For the records below, tally every line that has the word "output" and reply with the number alone.

[Data extracts — start]

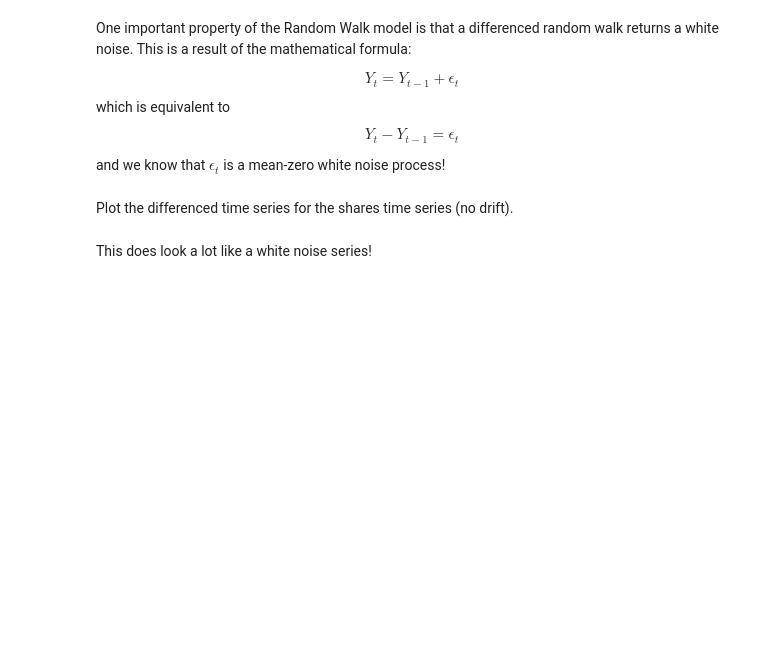
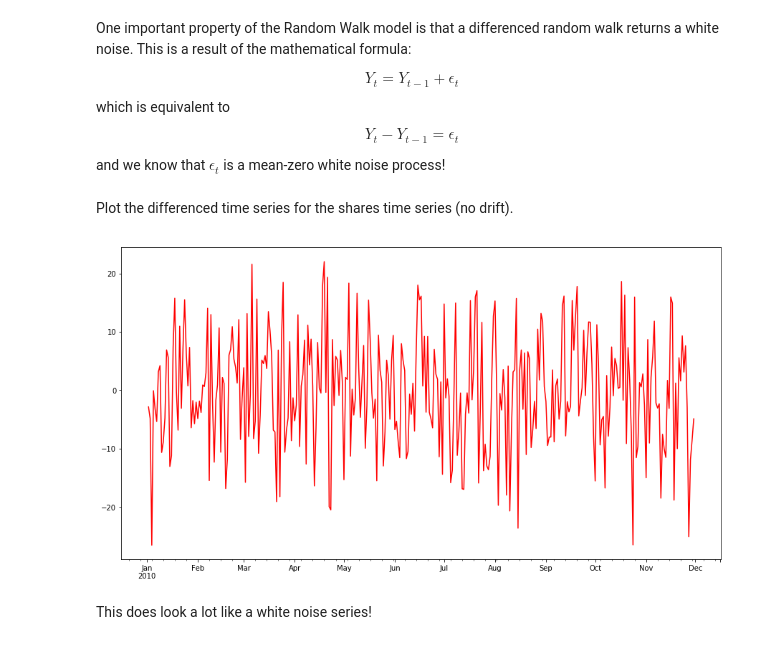
Before and after one commit to MissAle17/dsc-3-26-03-basic-time-series-models-lab-online-ds-sp-000, a Jupyter notebook: index.ipynb, the cells around one changed output. Drawn from its saved outputs; the diff is of its cells as text; code cells hidden in the pictures; blank space fills up the shorter version.

```diff
--- a/index.ipynb
+++ b/index.ipynb
@@ -170,3 +204,13 @@ Plot the differenced time series for the shares time series (no drift).
+# %%
+# your code here
+shares_diff = share_prices.diff(periods=1)
+
+ax3 = shares_diff.plot(figsize=(15,8), color = 'red')
+ax3.set_xlabel = "Date"
+ax3.set_ylabel = "Stock Price"
+plt.show()
+# %% [output]
+[figure, added]
 # %% [markdown]
 This does look a lot like a white noise series!
 # %% [markdown]
```
Also changed, not shown: parts of 11 cells of this notebook.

[Data extracts — finish]

_Result of the task_. 2